**EXERCISE DIRECTIONS**
For the records below, give the count of lines holding the word "changed" and nothing more.

**RECORDS FOR THE EXERCISE**
+ + + +
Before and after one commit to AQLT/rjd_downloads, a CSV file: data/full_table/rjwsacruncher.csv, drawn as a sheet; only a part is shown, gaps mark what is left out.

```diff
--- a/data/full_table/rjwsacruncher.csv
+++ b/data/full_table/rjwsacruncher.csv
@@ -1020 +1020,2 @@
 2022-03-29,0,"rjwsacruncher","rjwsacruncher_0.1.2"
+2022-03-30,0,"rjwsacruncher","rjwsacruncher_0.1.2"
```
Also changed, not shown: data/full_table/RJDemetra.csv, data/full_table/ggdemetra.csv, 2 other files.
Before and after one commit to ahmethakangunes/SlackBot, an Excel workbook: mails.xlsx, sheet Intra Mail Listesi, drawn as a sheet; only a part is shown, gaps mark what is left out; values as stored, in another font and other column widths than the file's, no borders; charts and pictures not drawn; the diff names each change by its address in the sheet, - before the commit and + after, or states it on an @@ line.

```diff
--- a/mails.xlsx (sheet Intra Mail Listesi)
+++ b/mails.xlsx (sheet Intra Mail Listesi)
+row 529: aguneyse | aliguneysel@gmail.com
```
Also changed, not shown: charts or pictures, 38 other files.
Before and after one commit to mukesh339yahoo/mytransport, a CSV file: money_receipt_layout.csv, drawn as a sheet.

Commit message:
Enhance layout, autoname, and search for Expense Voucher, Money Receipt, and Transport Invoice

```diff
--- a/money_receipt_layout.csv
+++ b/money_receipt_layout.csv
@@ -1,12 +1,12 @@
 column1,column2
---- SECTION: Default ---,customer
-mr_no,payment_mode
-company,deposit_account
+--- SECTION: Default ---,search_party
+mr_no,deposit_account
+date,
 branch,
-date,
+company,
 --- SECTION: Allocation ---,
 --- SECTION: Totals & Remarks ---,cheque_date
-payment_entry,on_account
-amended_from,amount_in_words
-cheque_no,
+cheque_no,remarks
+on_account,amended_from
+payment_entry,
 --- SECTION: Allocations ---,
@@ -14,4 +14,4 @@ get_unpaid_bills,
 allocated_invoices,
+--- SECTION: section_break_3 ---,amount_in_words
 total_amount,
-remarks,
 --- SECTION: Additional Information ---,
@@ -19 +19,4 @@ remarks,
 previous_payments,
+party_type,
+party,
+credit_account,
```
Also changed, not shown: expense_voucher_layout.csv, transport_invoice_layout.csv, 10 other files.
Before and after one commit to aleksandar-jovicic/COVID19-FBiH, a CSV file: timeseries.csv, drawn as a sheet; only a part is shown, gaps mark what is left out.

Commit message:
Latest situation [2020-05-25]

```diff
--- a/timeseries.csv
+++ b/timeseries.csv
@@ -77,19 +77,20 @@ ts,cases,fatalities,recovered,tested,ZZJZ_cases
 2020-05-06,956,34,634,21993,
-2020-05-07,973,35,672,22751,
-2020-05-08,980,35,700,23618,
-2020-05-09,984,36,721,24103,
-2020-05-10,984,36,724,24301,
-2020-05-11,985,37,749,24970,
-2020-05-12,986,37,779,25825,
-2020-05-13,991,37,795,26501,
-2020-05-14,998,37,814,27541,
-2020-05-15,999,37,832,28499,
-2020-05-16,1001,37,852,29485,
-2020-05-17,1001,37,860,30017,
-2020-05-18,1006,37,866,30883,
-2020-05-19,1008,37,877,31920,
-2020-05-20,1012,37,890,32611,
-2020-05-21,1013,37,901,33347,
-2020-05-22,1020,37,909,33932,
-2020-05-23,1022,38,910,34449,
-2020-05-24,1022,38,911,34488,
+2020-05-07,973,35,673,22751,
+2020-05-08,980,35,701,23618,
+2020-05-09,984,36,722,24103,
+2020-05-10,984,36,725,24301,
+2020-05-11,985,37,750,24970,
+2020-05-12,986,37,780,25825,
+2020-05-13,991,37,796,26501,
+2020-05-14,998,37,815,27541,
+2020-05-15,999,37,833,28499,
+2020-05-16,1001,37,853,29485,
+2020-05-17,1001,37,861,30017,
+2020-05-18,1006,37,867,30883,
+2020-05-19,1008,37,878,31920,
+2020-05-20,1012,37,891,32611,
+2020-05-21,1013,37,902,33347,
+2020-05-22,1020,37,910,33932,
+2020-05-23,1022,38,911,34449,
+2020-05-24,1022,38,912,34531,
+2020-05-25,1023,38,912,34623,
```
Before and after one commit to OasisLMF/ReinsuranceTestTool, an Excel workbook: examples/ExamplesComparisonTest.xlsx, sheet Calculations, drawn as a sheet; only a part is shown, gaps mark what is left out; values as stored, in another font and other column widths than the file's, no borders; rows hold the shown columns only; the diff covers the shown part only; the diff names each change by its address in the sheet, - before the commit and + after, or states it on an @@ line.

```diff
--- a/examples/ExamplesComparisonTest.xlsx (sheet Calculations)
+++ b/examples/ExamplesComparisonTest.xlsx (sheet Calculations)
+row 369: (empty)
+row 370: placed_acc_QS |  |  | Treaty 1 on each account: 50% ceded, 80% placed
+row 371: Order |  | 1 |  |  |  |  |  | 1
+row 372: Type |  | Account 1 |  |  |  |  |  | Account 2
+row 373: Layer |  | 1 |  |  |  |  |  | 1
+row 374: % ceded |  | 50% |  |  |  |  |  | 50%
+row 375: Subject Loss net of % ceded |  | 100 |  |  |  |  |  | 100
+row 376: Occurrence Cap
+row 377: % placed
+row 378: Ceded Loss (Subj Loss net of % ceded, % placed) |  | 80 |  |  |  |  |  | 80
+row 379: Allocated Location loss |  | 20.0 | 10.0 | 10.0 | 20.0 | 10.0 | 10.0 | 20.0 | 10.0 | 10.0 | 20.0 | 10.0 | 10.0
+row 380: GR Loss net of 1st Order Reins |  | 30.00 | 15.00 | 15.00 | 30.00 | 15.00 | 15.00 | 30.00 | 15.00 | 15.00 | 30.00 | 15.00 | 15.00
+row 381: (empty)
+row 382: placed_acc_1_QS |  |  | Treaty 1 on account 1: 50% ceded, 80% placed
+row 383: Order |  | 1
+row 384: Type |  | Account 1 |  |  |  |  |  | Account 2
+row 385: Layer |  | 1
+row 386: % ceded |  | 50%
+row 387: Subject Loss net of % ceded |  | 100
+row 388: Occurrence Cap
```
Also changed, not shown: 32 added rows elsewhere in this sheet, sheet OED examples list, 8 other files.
+ + + +
**RESPONSE FOR THIS EXERCISE**
4